Change listing data:
:::::

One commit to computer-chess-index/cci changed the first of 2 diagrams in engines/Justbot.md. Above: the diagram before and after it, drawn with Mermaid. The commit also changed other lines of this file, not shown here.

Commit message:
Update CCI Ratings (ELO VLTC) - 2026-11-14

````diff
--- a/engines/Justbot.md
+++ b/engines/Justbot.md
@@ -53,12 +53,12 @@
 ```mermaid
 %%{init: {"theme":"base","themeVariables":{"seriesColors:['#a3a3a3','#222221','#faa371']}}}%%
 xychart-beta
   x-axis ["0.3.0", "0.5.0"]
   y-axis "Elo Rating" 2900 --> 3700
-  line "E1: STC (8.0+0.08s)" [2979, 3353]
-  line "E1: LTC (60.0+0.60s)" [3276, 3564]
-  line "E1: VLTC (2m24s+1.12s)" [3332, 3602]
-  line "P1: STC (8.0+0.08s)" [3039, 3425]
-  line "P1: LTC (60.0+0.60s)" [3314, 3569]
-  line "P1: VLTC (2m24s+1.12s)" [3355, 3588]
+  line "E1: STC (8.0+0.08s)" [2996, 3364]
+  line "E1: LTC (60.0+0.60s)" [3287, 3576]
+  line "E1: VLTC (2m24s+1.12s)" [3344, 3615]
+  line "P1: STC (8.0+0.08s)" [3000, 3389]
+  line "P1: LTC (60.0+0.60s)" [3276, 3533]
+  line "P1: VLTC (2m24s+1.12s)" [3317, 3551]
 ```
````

:::::

#### TASK GOAL:
Restating every entry above word for word is the whole task.

#### ANSWER SECTION:
One commit to computer-chess-index/cci changed the first of 2 diagrams in engines/Justbot.md. Above: the diagram before and after it, drawn with Mermaid. The commit also changed other lines of this file, not shown here.

Commit message:
Update CCI Ratings (ELO VLTC) - 2026-11-14

````diff
--- a/engines/Justbot.md
+++ b/engines/Justbot.md
@@ -53,12 +53,12 @@
 ```mermaid
 %%{init: {"theme":"base","themeVariables":{"seriesColors:['#a3a3a3','#222221','#faa371']}}}%%
 xychart-beta
   x-axis ["0.3.0", "0.5.0"]
   y-axis "Elo Rating" 2900 --> 3700
-  line "E1: STC (8.0+0.08s)" [2979, 3353]
-  line "E1: LTC (60.0+0.60s)" [3276, 3564]
-  line "E1: VLTC (2m24s+1.12s)" [3332, 3602]
-  line "P1: STC (8.0+0.08s)" [3039, 3425]
-  line "P1: LTC (60.0+0.60s)" [3314, 3569]
-  line "P1: VLTC (2m24s+1.12s)" [3355, 3588]
+  line "E1: STC (8.0+0.08s)" [2996, 3364]
+  line "E1: LTC (60.0+0.60s)" [3287, 3576]
+  line "E1: VLTC (2m24s+1.12s)" [3344, 3615]
+  line "P1: STC (8.0+0.08s)" [3000, 3389]
+  line "P1: LTC (60.0+0.60s)" [3276, 3533]
+  line "P1: VLTC (2m24s+1.12s)" [3317, 3551]
 ```
````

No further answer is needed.